# [Input for this task]
_ _ _ _ _ _ _
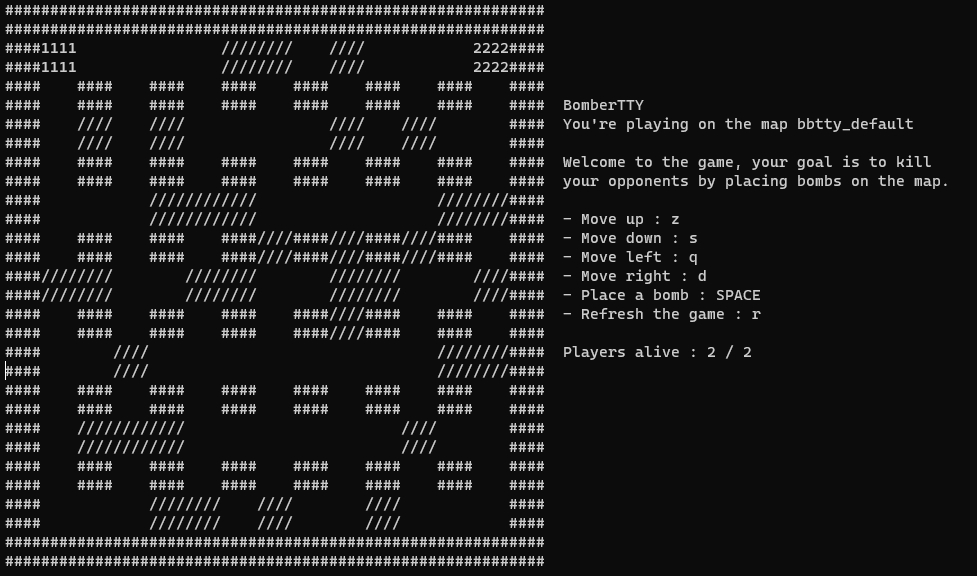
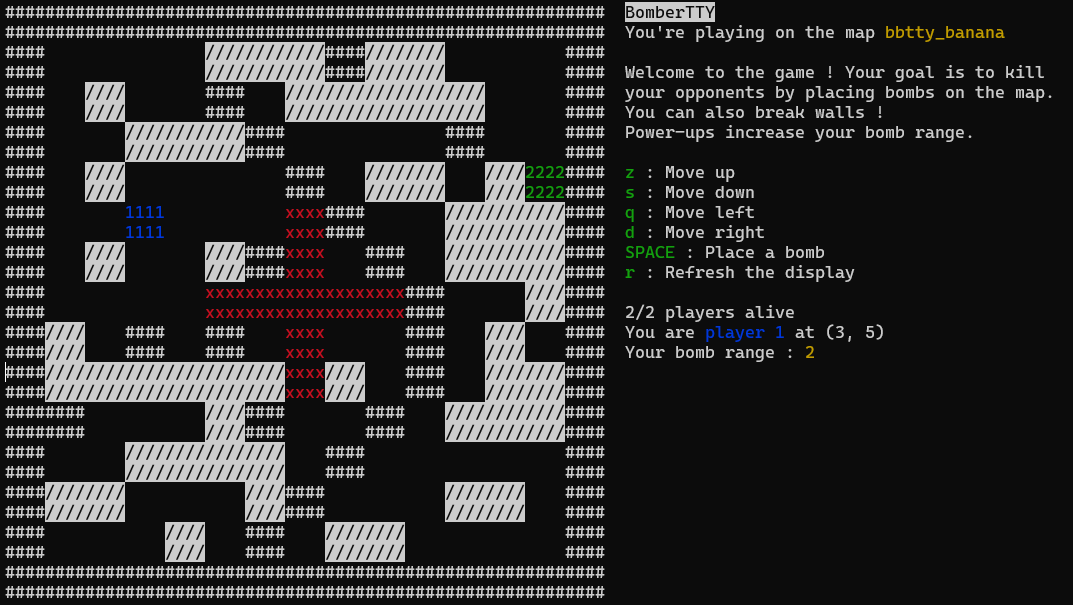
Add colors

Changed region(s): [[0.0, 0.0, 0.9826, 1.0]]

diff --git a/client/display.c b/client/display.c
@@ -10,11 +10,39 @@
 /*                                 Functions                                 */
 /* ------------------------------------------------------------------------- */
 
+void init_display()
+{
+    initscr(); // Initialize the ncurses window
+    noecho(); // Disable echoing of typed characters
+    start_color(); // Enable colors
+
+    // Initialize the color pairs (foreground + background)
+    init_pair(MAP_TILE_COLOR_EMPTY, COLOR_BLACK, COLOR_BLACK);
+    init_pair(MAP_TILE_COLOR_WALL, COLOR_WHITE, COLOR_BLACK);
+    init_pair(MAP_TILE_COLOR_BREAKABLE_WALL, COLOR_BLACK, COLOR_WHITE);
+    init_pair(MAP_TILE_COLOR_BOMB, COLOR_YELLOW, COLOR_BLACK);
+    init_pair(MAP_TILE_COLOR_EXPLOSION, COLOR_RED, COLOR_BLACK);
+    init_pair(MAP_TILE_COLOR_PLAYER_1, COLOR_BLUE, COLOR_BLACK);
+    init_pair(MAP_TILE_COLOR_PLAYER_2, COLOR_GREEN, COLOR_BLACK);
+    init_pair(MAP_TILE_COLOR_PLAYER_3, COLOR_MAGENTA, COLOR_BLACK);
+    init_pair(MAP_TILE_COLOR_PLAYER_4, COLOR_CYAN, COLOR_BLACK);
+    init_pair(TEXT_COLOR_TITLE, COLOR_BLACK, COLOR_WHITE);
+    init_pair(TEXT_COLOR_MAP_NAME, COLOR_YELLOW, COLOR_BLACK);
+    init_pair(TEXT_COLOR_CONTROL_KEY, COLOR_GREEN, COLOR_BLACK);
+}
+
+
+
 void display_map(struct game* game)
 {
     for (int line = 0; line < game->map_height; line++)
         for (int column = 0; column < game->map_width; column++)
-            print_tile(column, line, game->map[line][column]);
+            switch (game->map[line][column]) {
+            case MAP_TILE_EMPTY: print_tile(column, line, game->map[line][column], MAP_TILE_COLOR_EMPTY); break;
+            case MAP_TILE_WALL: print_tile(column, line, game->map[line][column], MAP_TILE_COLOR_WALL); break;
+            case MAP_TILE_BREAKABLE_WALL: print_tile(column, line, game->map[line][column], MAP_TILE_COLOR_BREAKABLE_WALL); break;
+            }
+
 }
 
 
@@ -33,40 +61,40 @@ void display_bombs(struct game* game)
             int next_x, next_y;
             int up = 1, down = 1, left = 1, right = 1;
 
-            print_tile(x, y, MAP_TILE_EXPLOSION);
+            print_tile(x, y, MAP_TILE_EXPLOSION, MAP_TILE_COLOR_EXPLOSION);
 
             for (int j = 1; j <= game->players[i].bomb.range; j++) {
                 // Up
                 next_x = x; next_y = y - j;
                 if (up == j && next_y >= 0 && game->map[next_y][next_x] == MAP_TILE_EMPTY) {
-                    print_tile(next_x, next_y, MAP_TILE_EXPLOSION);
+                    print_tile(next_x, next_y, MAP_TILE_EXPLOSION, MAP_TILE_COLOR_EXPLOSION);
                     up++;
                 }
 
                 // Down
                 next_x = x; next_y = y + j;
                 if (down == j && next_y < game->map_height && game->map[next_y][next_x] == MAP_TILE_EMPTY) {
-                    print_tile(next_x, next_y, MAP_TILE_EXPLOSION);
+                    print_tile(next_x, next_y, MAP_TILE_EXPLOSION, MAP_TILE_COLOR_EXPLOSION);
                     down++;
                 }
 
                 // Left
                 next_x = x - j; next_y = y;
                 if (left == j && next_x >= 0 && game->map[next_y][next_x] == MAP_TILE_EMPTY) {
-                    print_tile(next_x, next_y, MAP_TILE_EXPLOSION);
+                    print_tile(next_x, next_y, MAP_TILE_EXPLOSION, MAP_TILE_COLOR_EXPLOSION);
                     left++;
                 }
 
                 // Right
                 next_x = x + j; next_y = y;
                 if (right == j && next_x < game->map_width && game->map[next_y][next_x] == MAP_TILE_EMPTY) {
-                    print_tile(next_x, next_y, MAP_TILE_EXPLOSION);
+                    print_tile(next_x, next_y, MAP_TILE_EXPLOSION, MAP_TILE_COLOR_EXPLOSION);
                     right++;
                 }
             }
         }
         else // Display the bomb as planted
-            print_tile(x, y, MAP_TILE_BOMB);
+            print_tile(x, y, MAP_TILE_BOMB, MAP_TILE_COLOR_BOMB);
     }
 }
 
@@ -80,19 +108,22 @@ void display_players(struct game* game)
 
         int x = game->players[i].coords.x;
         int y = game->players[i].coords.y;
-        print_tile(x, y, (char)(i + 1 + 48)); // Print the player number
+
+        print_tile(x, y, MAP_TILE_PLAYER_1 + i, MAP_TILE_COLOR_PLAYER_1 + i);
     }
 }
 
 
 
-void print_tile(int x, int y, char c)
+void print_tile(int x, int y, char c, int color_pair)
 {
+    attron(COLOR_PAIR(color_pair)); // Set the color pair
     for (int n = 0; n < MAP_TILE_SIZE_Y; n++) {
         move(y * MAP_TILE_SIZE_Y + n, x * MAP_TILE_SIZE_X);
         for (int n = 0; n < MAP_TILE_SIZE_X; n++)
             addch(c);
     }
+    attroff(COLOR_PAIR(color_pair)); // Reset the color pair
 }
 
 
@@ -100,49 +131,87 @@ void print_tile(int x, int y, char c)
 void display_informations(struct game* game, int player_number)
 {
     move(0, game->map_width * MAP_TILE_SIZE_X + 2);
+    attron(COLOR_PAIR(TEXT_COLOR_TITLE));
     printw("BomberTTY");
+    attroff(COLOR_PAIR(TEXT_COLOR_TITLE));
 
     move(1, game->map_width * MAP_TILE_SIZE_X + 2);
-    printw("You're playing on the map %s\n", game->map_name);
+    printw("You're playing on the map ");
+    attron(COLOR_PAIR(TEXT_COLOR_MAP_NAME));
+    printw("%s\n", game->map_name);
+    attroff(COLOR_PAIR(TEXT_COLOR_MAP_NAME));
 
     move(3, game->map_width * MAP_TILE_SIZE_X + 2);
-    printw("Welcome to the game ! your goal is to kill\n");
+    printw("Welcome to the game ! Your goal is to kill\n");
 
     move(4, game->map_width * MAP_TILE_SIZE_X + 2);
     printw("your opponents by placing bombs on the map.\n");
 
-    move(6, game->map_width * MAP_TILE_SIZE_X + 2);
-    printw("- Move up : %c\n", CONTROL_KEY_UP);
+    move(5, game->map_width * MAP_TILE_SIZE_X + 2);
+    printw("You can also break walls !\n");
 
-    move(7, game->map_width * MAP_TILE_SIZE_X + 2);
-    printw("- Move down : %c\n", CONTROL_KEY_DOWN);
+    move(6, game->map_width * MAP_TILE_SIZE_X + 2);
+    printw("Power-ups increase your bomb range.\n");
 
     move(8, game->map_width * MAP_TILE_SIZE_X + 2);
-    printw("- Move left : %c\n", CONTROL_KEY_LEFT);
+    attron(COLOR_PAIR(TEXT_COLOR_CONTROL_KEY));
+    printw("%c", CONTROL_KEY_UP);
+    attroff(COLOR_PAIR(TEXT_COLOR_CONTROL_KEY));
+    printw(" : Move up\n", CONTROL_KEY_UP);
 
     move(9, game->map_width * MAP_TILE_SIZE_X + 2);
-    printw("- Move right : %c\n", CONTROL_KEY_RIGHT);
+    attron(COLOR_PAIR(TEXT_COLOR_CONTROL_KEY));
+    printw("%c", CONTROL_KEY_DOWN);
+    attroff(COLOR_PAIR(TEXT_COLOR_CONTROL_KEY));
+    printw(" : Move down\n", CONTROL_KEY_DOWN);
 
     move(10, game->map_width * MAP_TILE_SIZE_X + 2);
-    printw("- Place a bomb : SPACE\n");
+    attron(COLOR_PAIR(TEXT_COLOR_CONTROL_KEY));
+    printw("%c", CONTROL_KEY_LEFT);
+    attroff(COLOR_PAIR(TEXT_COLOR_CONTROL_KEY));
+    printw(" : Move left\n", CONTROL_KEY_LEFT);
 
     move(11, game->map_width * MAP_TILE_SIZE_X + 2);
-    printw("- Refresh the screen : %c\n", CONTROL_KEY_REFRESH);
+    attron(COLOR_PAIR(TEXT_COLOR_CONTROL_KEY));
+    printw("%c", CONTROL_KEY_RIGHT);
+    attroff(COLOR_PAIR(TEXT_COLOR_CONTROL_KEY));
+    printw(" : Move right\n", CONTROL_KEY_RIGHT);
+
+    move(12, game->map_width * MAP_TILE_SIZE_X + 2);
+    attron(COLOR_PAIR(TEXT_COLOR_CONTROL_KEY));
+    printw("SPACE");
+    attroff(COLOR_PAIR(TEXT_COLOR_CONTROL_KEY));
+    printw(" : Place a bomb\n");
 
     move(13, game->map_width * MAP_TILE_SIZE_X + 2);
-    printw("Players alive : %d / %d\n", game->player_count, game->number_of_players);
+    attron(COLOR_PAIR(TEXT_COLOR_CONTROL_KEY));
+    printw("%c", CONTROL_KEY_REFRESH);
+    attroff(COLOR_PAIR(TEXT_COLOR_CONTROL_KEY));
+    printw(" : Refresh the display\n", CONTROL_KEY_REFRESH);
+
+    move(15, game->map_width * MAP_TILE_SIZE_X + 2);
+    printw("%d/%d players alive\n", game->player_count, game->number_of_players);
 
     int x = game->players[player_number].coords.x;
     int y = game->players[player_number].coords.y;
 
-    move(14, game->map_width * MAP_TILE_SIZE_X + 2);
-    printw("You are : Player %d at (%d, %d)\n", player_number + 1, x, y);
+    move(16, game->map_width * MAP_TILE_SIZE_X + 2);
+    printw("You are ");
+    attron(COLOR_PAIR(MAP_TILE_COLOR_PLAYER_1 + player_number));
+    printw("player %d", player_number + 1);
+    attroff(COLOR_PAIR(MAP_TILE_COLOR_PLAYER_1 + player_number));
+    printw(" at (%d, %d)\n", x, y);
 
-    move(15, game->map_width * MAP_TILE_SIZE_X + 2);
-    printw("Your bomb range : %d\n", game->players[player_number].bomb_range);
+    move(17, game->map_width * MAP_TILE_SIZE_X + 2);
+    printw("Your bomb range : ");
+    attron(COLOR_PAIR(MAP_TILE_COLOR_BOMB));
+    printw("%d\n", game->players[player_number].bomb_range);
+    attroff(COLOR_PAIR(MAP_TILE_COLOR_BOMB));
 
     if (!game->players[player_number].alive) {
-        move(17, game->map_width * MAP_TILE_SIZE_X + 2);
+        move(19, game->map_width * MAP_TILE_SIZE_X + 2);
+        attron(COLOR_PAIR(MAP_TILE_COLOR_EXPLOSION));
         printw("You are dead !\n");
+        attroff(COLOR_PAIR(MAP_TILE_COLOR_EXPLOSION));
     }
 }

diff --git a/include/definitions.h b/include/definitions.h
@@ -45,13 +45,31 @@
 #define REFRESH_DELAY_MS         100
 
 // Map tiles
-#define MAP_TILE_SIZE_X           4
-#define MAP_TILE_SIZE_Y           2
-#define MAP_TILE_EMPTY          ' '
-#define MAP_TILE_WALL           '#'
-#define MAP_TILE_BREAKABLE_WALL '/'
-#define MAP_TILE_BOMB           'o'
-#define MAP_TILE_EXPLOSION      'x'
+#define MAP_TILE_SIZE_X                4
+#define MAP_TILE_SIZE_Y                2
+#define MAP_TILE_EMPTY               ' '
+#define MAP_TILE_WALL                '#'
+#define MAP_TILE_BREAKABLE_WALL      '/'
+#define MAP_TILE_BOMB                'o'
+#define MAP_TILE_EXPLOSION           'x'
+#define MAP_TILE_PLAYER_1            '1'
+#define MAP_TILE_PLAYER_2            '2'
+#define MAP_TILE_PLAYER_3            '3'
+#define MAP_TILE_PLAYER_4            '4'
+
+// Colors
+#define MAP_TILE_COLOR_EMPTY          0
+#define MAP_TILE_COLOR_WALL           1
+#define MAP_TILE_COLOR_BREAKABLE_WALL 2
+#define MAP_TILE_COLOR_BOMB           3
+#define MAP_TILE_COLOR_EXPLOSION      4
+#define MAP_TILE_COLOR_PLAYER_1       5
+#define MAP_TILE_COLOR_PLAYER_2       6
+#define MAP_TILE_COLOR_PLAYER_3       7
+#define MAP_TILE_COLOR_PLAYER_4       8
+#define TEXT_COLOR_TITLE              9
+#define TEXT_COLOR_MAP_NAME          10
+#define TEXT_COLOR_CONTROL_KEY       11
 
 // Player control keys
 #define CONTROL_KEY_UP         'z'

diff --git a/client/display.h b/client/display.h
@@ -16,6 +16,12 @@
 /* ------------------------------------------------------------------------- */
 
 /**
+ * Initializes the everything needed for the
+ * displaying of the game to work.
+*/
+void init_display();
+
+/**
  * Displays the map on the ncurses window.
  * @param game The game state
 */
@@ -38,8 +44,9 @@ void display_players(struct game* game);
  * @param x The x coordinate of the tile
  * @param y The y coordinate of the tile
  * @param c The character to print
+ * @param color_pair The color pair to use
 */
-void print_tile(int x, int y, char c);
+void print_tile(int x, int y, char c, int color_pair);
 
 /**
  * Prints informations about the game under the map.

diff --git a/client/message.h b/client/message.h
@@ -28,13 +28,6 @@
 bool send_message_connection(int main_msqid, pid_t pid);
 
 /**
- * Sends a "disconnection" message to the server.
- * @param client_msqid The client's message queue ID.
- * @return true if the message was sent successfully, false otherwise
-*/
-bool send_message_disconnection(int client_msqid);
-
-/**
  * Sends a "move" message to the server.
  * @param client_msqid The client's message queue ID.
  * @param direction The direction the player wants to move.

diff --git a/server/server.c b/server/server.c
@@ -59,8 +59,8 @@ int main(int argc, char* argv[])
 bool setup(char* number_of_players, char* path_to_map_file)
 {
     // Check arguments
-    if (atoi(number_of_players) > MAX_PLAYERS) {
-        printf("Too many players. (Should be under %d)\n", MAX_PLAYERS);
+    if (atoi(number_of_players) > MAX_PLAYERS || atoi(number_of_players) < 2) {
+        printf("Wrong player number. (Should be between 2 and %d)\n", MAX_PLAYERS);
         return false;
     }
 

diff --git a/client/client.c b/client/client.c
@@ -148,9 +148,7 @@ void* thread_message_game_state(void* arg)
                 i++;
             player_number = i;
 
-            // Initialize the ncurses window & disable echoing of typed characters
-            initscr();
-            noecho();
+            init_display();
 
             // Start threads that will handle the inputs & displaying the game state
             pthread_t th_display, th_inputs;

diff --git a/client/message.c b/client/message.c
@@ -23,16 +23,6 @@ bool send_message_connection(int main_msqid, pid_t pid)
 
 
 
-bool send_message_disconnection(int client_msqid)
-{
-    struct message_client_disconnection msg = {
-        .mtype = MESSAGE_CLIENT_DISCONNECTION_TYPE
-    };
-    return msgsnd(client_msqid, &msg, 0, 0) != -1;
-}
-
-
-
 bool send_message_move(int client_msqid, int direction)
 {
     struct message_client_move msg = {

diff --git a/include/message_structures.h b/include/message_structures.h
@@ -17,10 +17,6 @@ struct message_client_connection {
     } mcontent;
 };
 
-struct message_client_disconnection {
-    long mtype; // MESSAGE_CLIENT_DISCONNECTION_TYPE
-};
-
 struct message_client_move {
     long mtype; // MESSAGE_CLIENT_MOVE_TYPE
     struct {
_ _ _ _ _ _ _
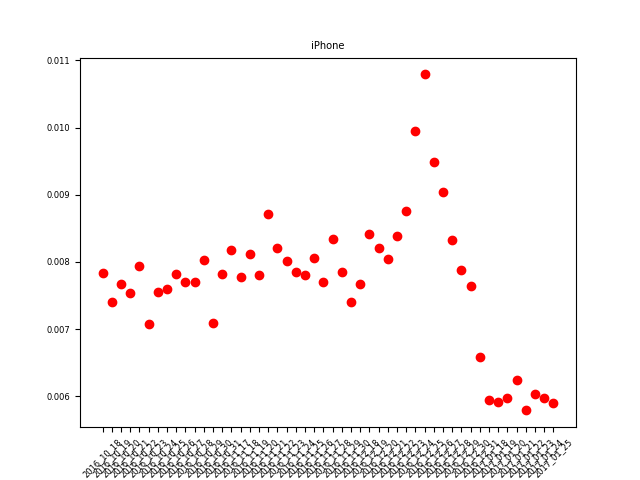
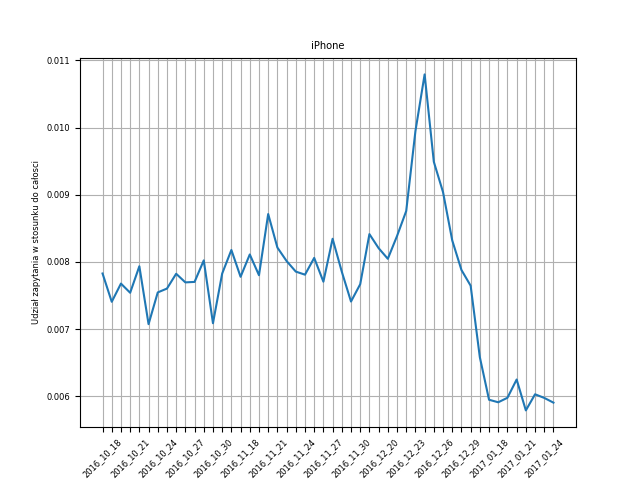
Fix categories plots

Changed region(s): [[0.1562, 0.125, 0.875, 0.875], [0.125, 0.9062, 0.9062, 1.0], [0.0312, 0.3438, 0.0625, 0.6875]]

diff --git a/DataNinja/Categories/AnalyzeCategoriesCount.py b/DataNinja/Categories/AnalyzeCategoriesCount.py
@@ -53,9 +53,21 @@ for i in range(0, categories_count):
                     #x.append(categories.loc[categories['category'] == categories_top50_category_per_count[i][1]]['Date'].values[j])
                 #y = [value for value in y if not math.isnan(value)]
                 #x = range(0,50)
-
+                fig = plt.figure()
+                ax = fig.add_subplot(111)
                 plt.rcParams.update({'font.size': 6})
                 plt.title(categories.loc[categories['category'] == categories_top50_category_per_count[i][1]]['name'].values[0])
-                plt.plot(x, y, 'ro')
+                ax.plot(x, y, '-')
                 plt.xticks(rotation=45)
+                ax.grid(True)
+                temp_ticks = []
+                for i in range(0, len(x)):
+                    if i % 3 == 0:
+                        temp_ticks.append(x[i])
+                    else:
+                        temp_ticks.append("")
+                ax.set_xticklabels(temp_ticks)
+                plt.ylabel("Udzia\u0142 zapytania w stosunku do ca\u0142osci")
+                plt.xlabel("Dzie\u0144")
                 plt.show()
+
_ _ _ _ _ _ _
# [Your instructions]
Find every line above where the word "characters" occurs, and copy that line.

# [Task solution]
+    noecho(); // Disable echoing of typed characters
-            // Initialize the ncurses window & disable echoing of typed characters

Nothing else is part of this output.